**TRY IT:** Please give the number of lines in the records below that include "Rezeptausgabe", with no other output.
-------- SOURCE MATERIAL --------
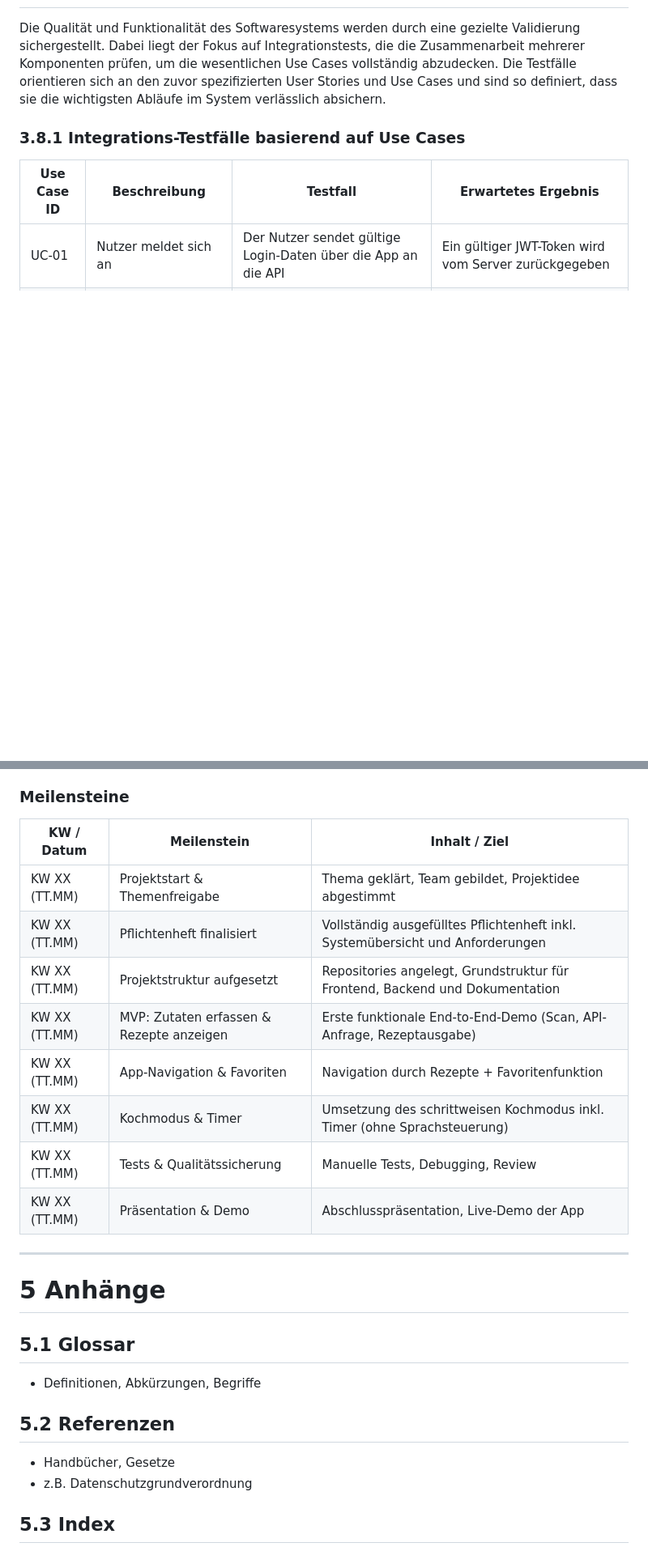
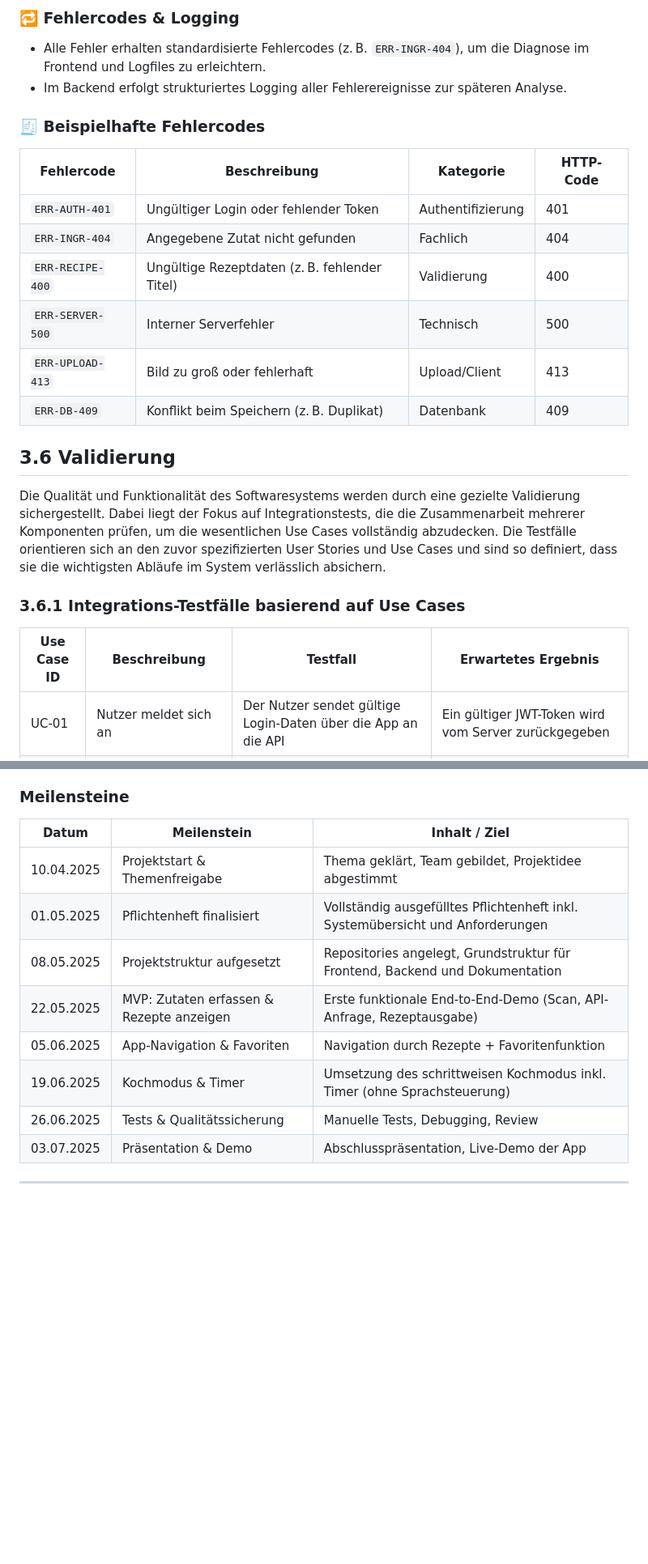
Before and after one commit to Mealo-Hsbi/Mealo, a Markdown page: anforderungsanalyse.md, 2 parts joined by grey strips. Shown: that part at 81% size. Rendered like a GitHub page; blank space fills up the shorter version.

```diff
--- a/anforderungsanalyse.md
+++ b/anforderungsanalyse.md
@@ -585,7 +586,26 @@ gelöscht" o.ä.
+### 🔁 Fehlercodes & Logging
+
+- Alle Fehler erhalten standardisierte Fehlercodes (z. B. `ERR-INGR-404`), um die Diagnose im Frontend und Logfiles zu erleichtern.
+- Im Backend erfolgt strukturiertes Logging aller Fehlerereignisse zur späteren Analyse.
+
+### 🧾 Beispielhafte Fehlercodes
+
+| Fehlercode       | Beschreibung                                | Kategorie        | HTTP-Code |
+|------------------|---------------------------------------------|------------------|-----------|
+| `ERR-AUTH-401`   | Ungültiger Login oder fehlender Token       | Authentifizierung | 401       |
+| `ERR-INGR-404`   | Angegebene Zutat nicht gefunden             | Fachlich          | 404       |
+| `ERR-RECIPE-400` | Ungültige Rezeptdaten (z. B. fehlender Titel) | Validierung       | 400       |
+| `ERR-SERVER-500` | Interner Serverfehler                       | Technisch         | 500       |
+| `ERR-UPLOAD-413` | Bild zu groß oder fehlerhaft                | Upload/Client     | 413       |
+| `ERR-DB-409`     | Konflikt beim Speichern (z. B. Duplikat)    | Datenbank         | 409       |
+
+
+
+## 3.6 Validierung [ ](#inhaltsverzeichnis)
 
 Die Qualität und Funktionalität des Softwaresystems werden durch eine gezielte Validierung sichergestellt. Dabei liegt der Fokus auf Integrationstests, die die Zusammenarbeit mehrerer Komponenten prüfen, um die wesentlichen Use Cases vollständig abzudecken. Die Testfälle orientieren sich an den zuvor spezifizierten User Stories und Use Cases und sind so definiert, dass sie die wichtigsten Abläufe im System verlässlich absichern.
 
-### 3.8.1 Integrations-Testfälle basierend auf Use Cases
+### 3.6.1 Integrations-Testfälle basierend auf Use Cases
 
 | Use Case ID | Beschreibung | Testfall | Erwartetes Ergebnis |
 |-------------|--------------|----------|----------------------|
@@ -703,23 +725,15 @@ Im Folgenden sind zentrale Meilensteine für das Projekt "Mealo" definiert. Die
 
 ### Meilensteine
 
-| **KW / Datum** | **Meilenstein**                     | **Inhalt / Ziel**                                                                 |
+| **Datum** | **Meilenstein**                     | **Inhalt / Ziel**                                                                 |
 |----------------|-------------------------------------|-----------------------------------------------------------------------------------|
-| KW XX (TT.MM)  | Projektstart & Themenfreigabe       | Thema geklärt, Team gebildet, Projektidee abgestimmt                            |
-| KW XX (TT.MM)  | Pflichtenheft finalisiert           | Vollständig ausgefülltes Pflichtenheft inkl. Systemübersicht und Anforderungen   |
-| KW XX (TT.MM)  | Projektstruktur aufgesetzt          | Repositories angelegt, Grundstruktur für Frontend, Backend und Dokumentation     |
-| KW XX (TT.MM)  | MVP: Zutaten erfassen & Rezepte anzeigen | Erste funktionale End-to-End-Demo (Scan, API-Anfrage, Rezeptausgabe)          |
-| KW XX (TT.MM)  | App-Navigation & Favoriten          | Navigation durch Rezepte + Favoritenfunktion                                     |
-| KW XX (TT.MM)  | Kochmodus & Timer                   | Umsetzung des schrittweisen Kochmodus inkl. Timer (ohne Sprachsteuerung)         |
-| KW XX (TT.MM)  | Tests & Qualitätssicherung          | Manuelle Tests, Debugging, Review                                                |
-| KW XX (TT.MM)  | Präsentation & Demo                 | Abschlusspräsentation, Live-Demo der App                                         |
+| 10.04.2025  | Projektstart & Themenfreigabe       | Thema geklärt, Team gebildet, Projektidee abgestimmt                            |
+| 01.05.2025  | Pflichtenheft finalisiert           | Vollständig ausgefülltes Pflichtenheft inkl. Systemübersicht und Anforderungen   |
+| 08.05.2025  | Projektstruktur aufgesetzt          | Repositories angelegt, Grundstruktur für Frontend, Backend und Dokumentation     |
+| 22.05.2025  | MVP: Zutaten erfassen & Rezepte anzeigen | Erste funktionale End-to-End-Demo (Scan, API-Anfrage, Rezeptausgabe)          |
+| 05.06.2025  | App-Navigation & Favoriten          | Navigation durch Rezepte + Favoritenfunktion                                     |
+| 19.06.2025  | Kochmodus & Timer                   | Umsetzung des schrittweisen Kochmodus inkl. Timer (ohne Sprachsteuerung)         |
+| 26.06.2025  | Tests & Qualitätssicherung          | Manuelle Tests, Debugging, Review                                                |
+| 03.07.2025  | Präsentation & Demo                 | Abschlusspräsentation, Live-Demo der App                                         |
 
 ---
-
-# 5 Anhänge [ ](#inhaltsverzeichnis)
-## 5.1 Glossar
-* Definitionen, Abkürzungen, Begriffe
-## 5.2 Referenzen
-* Handbücher, Gesetze
-* z.B. Datenschutzgrundverordnung
-## 5.3 Index
```
Also changed, not shown: other parts of anforderungsanalyse.md (+65 -62 lines).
--------
**EXERCISE ANSWER:** 2